Leonard Pitts of The Miami Herald wrote an article about Clint Eastwood’s latest flick Gran Torino. Gran Torino is about Walt Kowalski, a regular guy who is a retired assembly line worker from one of the Ford assembly plants. It’s a fair bet that judging from the title of the film Mr. Kowalski worked in the plant that used to make the Gran Torino and its Mercury counterpart, the Montego. Mr. Kowalski is a man with as much racial sensitivity as a klan member at a klan rally. He has no problem wearing his racism on his sleeve and holding it up for all to see.
Mr. Pitts appears to admire Mr. Kowalski for his natural talent to buck the trend for political correctness and public sensitivity. Mr. Pitts remarks that “in the United States of the Aggrieved, there is no malady, mark, mannerism, mindset or malformation too miscellaneous to have its own support group, along with a cadre of lobbyists and lawyers hyper vigilant for any suggestion of mistreatment or actionable discrimination.” And this is supposed to be a bad thing.
Reading the article I get the impression that Mr. Pitts, an African American, sometimes longs for the era where racial prejudice and discrimination was more in your face, openly practiced by more people. In his article he told the story of how he showed a class of college students an episode of All in the Family featuring Carroll O’Conner as the over the top bigot Archie Bunker. The classroom of students was offended. I’m assuming that they didn’t find the episode the least bit funny. Mr. Pitts admitted that his assertion that the show was hilarious and a satire of bigotry were unable to convince the students that the program had qualities of redemption. To paraphrase Mr. Pitts, sometimes he thinks it is progress but other times it is something else entirely.

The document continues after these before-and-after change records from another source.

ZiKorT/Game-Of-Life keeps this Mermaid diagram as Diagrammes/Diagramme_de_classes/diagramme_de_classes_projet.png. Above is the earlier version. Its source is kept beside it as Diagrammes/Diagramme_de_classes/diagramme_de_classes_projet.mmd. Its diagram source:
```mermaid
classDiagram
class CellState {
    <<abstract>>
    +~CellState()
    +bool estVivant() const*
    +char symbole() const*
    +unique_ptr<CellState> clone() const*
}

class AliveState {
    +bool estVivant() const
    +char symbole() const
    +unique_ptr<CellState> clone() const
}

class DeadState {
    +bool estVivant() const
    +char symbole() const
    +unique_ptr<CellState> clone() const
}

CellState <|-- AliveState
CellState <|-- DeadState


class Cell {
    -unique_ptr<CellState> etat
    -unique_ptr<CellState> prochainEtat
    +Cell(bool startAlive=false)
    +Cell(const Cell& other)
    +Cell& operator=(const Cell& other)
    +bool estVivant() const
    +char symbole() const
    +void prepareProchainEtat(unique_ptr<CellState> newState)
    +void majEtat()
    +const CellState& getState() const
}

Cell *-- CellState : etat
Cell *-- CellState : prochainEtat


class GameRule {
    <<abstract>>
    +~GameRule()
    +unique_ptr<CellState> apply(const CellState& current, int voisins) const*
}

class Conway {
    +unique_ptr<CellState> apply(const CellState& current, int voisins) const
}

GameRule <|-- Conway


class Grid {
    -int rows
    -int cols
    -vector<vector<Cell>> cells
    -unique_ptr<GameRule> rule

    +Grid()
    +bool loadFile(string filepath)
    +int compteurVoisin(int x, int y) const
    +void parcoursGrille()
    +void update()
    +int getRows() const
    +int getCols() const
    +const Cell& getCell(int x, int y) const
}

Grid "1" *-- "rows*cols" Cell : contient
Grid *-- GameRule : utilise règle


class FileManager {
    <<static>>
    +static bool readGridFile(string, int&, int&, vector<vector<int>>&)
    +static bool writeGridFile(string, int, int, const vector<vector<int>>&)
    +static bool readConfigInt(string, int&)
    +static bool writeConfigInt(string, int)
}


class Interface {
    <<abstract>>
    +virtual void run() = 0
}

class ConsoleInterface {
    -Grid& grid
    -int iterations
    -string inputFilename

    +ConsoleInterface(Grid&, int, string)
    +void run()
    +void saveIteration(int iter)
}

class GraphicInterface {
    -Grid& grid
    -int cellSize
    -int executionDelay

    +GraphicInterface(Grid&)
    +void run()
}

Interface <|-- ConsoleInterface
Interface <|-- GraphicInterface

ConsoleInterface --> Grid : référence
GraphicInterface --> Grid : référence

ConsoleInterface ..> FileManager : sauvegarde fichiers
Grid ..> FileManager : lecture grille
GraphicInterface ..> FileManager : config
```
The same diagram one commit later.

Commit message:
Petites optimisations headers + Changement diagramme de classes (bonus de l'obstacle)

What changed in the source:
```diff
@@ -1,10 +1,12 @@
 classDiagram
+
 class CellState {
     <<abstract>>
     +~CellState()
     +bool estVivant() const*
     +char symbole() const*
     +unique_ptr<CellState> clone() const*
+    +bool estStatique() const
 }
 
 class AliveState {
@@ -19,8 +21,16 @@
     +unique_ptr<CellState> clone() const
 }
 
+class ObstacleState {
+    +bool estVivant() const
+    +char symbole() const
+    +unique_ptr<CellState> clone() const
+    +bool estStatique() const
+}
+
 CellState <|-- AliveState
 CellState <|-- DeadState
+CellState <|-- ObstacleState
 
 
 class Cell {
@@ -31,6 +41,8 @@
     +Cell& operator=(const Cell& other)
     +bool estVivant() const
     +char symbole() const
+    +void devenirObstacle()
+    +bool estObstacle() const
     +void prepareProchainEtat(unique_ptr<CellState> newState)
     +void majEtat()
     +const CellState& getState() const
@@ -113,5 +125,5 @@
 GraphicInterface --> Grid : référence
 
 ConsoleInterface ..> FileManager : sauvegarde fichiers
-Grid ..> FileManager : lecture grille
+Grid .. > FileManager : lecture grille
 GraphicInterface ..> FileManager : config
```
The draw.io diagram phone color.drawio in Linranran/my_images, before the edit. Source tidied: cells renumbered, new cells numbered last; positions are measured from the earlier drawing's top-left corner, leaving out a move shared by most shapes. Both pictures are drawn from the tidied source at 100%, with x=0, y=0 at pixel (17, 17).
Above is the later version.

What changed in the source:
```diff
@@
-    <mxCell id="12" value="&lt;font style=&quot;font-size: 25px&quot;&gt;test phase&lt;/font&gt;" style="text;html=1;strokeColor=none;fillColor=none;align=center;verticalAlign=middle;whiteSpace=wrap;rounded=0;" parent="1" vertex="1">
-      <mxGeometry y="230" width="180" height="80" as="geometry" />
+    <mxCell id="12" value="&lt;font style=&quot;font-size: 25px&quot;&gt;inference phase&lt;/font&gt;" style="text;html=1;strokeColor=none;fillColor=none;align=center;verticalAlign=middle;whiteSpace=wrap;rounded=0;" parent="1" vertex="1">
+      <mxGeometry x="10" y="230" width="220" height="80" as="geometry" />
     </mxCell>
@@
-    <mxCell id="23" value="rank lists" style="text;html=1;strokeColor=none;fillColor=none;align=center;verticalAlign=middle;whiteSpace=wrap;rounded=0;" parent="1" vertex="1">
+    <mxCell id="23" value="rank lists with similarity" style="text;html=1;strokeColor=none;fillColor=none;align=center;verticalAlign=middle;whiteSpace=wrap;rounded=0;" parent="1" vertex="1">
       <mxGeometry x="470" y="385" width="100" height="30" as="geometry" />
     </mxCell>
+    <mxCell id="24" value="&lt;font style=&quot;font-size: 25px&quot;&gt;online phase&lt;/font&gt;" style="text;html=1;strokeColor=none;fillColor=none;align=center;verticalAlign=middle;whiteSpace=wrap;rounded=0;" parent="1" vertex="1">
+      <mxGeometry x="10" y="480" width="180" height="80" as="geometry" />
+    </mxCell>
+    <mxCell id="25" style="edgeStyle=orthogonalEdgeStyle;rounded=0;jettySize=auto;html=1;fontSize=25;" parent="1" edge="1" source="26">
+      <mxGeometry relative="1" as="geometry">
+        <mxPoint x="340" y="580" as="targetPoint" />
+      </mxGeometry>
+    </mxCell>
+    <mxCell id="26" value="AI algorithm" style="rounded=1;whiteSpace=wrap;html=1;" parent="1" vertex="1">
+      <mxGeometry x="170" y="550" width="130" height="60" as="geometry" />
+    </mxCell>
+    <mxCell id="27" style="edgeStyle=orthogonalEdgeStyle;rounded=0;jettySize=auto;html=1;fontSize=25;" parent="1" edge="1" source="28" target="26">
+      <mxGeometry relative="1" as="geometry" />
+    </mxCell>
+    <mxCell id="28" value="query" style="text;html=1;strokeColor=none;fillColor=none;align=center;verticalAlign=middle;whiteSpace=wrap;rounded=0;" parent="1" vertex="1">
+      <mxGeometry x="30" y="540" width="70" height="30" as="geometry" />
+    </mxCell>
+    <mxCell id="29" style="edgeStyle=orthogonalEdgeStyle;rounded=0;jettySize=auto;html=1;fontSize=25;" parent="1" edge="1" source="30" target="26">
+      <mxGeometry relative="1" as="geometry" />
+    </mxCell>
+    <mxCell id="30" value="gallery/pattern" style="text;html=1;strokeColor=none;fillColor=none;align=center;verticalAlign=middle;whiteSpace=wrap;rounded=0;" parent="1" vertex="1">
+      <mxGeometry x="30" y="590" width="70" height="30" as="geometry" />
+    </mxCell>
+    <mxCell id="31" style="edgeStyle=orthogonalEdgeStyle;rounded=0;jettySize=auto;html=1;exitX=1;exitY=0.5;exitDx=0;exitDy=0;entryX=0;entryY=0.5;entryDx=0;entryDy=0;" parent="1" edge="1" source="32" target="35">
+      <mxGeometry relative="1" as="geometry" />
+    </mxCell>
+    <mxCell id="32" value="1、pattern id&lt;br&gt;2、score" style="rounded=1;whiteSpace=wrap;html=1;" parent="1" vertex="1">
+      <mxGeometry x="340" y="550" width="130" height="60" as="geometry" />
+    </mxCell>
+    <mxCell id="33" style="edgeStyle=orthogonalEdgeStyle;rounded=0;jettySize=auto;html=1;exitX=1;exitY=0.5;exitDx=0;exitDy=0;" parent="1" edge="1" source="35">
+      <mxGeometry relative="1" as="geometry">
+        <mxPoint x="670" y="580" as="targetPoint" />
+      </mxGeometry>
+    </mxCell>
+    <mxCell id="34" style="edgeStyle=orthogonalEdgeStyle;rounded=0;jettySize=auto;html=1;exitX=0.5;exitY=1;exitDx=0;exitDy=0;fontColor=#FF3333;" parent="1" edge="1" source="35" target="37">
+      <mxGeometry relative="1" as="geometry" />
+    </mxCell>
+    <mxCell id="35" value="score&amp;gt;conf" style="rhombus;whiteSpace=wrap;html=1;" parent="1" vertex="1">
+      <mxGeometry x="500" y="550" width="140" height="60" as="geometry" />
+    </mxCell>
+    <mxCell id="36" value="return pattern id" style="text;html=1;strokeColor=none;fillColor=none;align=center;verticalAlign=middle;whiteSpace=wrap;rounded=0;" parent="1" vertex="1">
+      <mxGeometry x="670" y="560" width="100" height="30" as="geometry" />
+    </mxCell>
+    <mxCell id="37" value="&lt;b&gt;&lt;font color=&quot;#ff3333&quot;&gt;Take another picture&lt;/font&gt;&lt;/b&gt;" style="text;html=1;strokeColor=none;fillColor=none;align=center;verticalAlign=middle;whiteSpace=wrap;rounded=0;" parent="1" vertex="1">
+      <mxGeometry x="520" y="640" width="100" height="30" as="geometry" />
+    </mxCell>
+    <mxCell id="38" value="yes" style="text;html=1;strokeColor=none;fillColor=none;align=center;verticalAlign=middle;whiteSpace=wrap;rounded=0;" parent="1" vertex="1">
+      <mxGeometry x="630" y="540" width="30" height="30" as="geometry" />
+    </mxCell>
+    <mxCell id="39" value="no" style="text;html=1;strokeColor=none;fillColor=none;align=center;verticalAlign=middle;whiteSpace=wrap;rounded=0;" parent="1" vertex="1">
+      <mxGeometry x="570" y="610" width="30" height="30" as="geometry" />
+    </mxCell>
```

The movie features an exchange between Mr. Kowalski and his Italian barber. The two trade insults about each other’s ancestry in a good natured slur exchange. Black people have a history of doing the same thing with yo’ mama jokes and other insult exchanges done for jest. There is nothing offensive here. Mr. Kowalski will still come to his Italian barber friend for a haircut and the Italian barber would go to his friend Kowalski whenever he needs that which Mr. Kowalski can provide. Mr. Pitts refers to this white on white banter as a nostalgic reference to a less touchy time where friendly insults helped to pass the time of day.
But I wonder how friendly those insults would be considered if they were uttered from a black man. Would Mr. Kowalski be ready to look at a black man’s insulting his family with the same sense of humor? Somehow I doubt it. Like Mr. Pitts explained before these insults can be accepted as nothing more than jest there must be some reserve of trust and affection that makes the insult harmless and without malice. How much malice would there be from a white person with a serious superiority complex over minorities in the heart or vice versa. Imagine someone like Archie Bunker trading friendly insults with a black man. Nothing humorous or satire like even comes close to mind. All I can imagine is Mr. Bunker getting his buddies together and making some black person pay or a lot of black people pay for the crime of some uppity nigger having the audacity to think he’s as good as white people.
I used to love those cars. My oldest brother had a white 1974 Gran Torino Elite two door coupe with a black vinyl top and a 5.7 liter Windsor V8. And watching the most famous Torino of all, that red and white Gran Torino Sport weave through streets and chasing criminals in Starsky and Hutch was pretty cool to a young and impressionable adolescent whose mom drove a 1968 Pontiac Catalina Executive station wagon with a whopping 6.6 liter V8 but something like four tons of sheet metal to motivate into any semblance of locomotion while dad drove a 1972 Dodge Dart with a woefully underpowered straight six that would have trouble outracing a freshly napped five year old on a Big Wheel. Other than that big engine on the wagon and air conditioning my parents’ cars were void of any factory options. I lived vicariously through shows like Starsky and Hutch.
But that was more than thirty years ago. Cars have gotten significantly better over the years. Now that I have a more sophisticated appreciation for what makes an automobile great I can say without a doubt that the only thing a Torino would have for me is that it represent a time when I was much younger and dumber. Would I like a classic Gran Torino in perfect condition sitting in my driveway? Not really. I’d prefer a nice little Honda Fit or a Honda Civic coupe. I can feed my nostalgia for classic cars by going to an automobile museum or a car show. A Gran Torino wouldn’t have much of a place in my life right now.
I think I’d prefer the nostalgia for white people’s crassness the same way. I suffer from no allusion that somehow things were better back in the day when white people were much freer to run roughshod over black people and their rights. If I ever become nostalgic to see white people insult black people with impunity I’ll get a copy of To Kill a Mockingbird or watch Gone With the Wind or the virtually unlimited supply of movies where black people do nothing but cheesing for the camera or dancing a jig with Shirley Temple or getting a whip to their backside because some white person needed to release their frustration. But to go back to a time when white people are free to insult black people without controversy? I don’t need such strife in my life right now or ever.